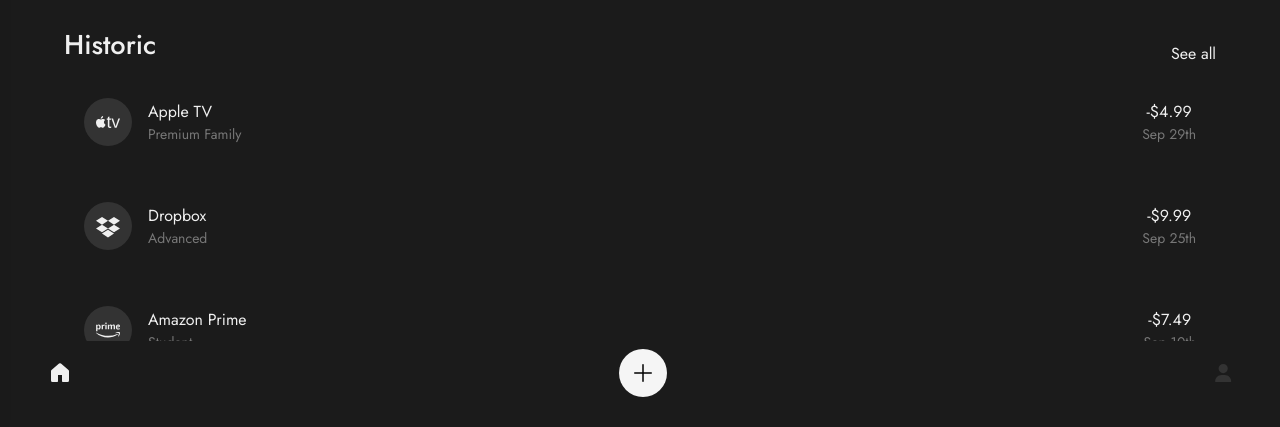
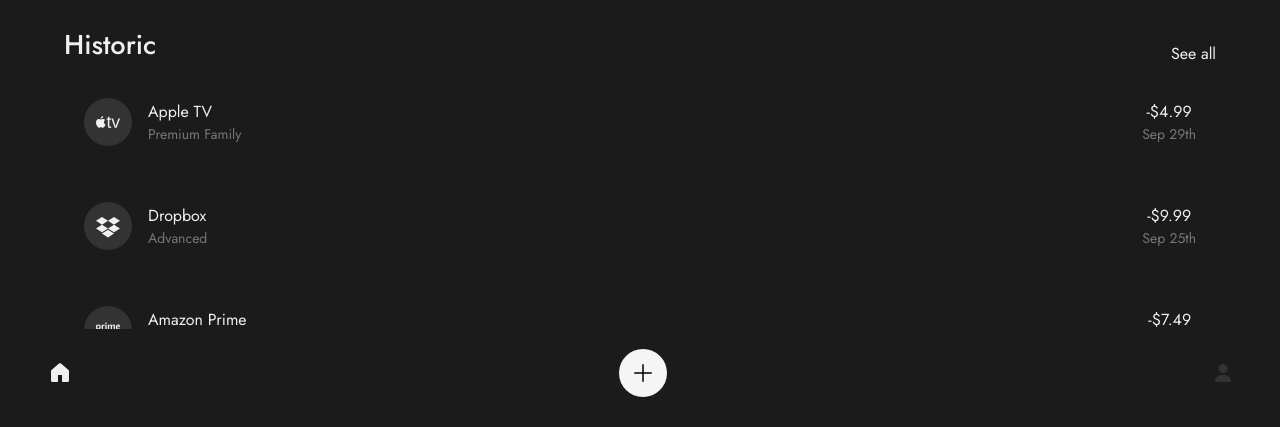
Before and after one commit to gabriel-ganji/SubsManag, a React (Vite) app: page / in a window 1280 px wide. Shown: the part 379-806 px from the top of the page. Built offline with nearby package versions, Linux system fonts and the light colour scheme.

Commit message:
add m-b in historic

```diff
--- a/src/components/main/historic/index.tsx
+++ b/src/components/main/historic/index.tsx
@@ -34,7 +34,7 @@
         <h3>Historic</h3>
         <button>See all</button>
       </div>
-      <div className="w-full overflow-y-scroll">
+      <div className="w-full overflow-y-scroll mb-12">
         {
           userServicesHistory.map((item: BothUserServicesType) => (
             <button
```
__________
• _Exercise_
Restate the preceding entries in full, word for word, with the pictures removed.

• _Worked solution_
Before and after one commit to gabriel-ganji/SubsManag, a React (Vite) app: page / in a window 1280 px wide. Shown: the part 379-806 px from the top of the page. Built offline with nearby package versions, Linux system fonts and the light colour scheme.

Commit message:
add m-b in historic

```diff
--- a/src/components/main/historic/index.tsx
+++ b/src/components/main/historic/index.tsx
@@ -34,7 +34,7 @@
         <h3>Historic</h3>
         <button>See all</button>
       </div>
-      <div className="w-full overflow-y-scroll">
+      <div className="w-full overflow-y-scroll mb-12">
         {
           userServicesHistory.map((item: BothUserServicesType) => (
             <button
```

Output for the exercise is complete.